To be clear, the reason companies hoard employees in bad times isn’t because of the goodness of their hearts.

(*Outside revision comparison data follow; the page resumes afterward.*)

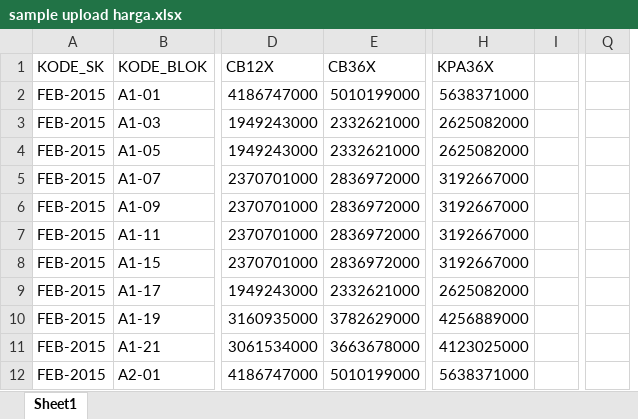
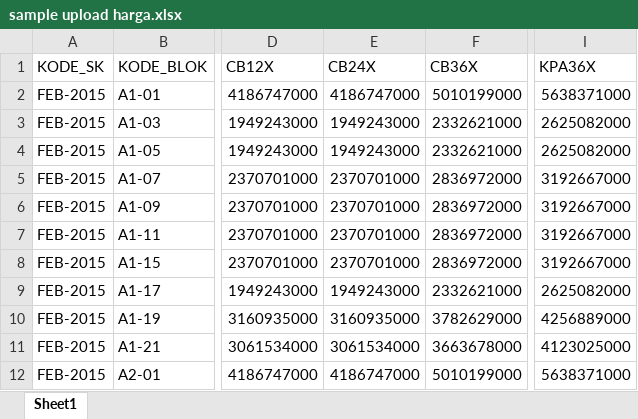
Before and after one commit to rizafr/market_ancol, an Excel workbook: SAMPLE UPLOAD/sample upload harga.xlsx, sheet Sheet1, drawn as a sheet; only a part is shown, gaps mark what is left out; values as stored, in another font and other column widths than the file's, no borders; removed rows and columns are numbered as before the commit, all else as after; the diff names each change by its address in the sheet, - before the commit and + after, or states it on an @@ line.

```diff
--- a/SAMPLE UPLOAD/sample upload harga.xlsx (sheet Sheet1)
+++ b/SAMPLE UPLOAD/sample upload harga.xlsx (sheet Sheet1)
+column E (CB24X), rows 2-12: 4186747000 | 1949243000 | 1949243000 | 2370701000 | 2370701000 | 2370701000 | 2370701000 | 1949243000 | 3160935000 | 3061534000 | 4186747000
-column I, empty
-column Q, empty
```
Also changed, not shown: formulas that keep their value, app/marketing/master/harga_bangunan/sample upload harga.xlsx, 8 other files.
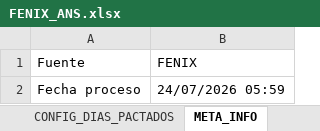
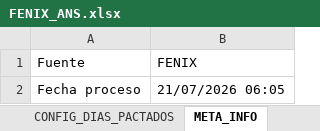
Before and after one commit to agaviria-projects/elite-data-tools, an Excel workbook: modules/informe_ans/entrada/FENIX_ANS.xlsx, sheet META_INFO, drawn as a sheet; values as stored, in another font and other column widths than the file's, no borders; the diff names each change by its address in the sheet, - before the commit and + after, or states it on an @@ line.

```diff
--- a/modules/informe_ans/entrada/FENIX_ANS.xlsx (sheet META_INFO)
+++ b/modules/informe_ans/entrada/FENIX_ANS.xlsx (sheet META_INFO)
-B2 (FENIX): 24/07/2026 05:59
+B2 (FENIX): 21/07/2026 06:05
```
Also changed, not shown: sheet FENIX_ANS, sheet RESUMEN, 5 other files.
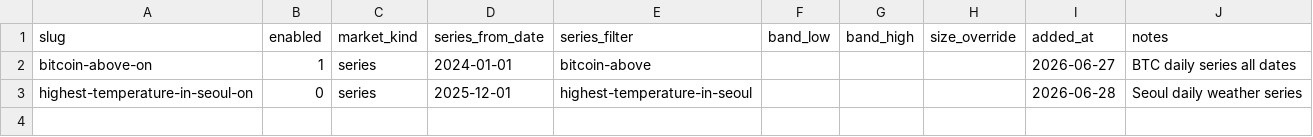
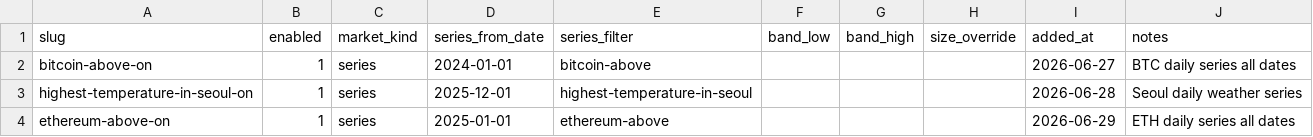
Before and after one commit to Caperadium/PM-Longshot-Fade-Bot, a CSV file: fader/config/slugs.csv, drawn as a sheet.

```diff
--- a/fader/config/slugs.csv
+++ b/fader/config/slugs.csv
@@ -2,2 +2,3 @@ slug,enabled,market_kind,series_from_date,series_filter,band_low,band_high,size_
 bitcoin-above-on,1,series,2024-01-01,bitcoin-above,,,,2026-06-27,BTC daily series all dates
-highest-temperature-in-seoul-on,0,series,2025-12-01,highest-temperature-in-seoul,,,,2026-06-28,Seoul daily weather series
+highest-temperature-in-seoul-on,1,series,2025-12-01,highest-temperature-in-seoul,,,,2026-06-28,Seoul daily weather series
+ethereum-above-on,1,series,2025-01-01,ethereum-above,,,,2026-06-29,ETH daily series all dates
```
Also changed, not shown: 3 other files.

These companies are realizing that it is more expensive to hire and train new employees when the economy picks up than just keeping the current workforce.
“At least some employers who are seeing things slowly at the moment remember how difficult it has been to recruit talent over the past two years and would rather just keep employees, even if it comes at a cost,” writes former Axios reporter Sam Ro in his newsletter TKer.
But despite the negative connotation of the word “hoarding,” some analysts say it’s ultimately a good thing.
“Labor hoarding will be a key driver in reversing the recession,” said Andrew Duffy, CEO and co-founder of Spark plug, a management platform for frontline employees. “By keeping employees on payroll, companies are doing their part to maintain income levels, which ultimately translates into more spending by consumers who are still employed, meaning more revenue for businesses.”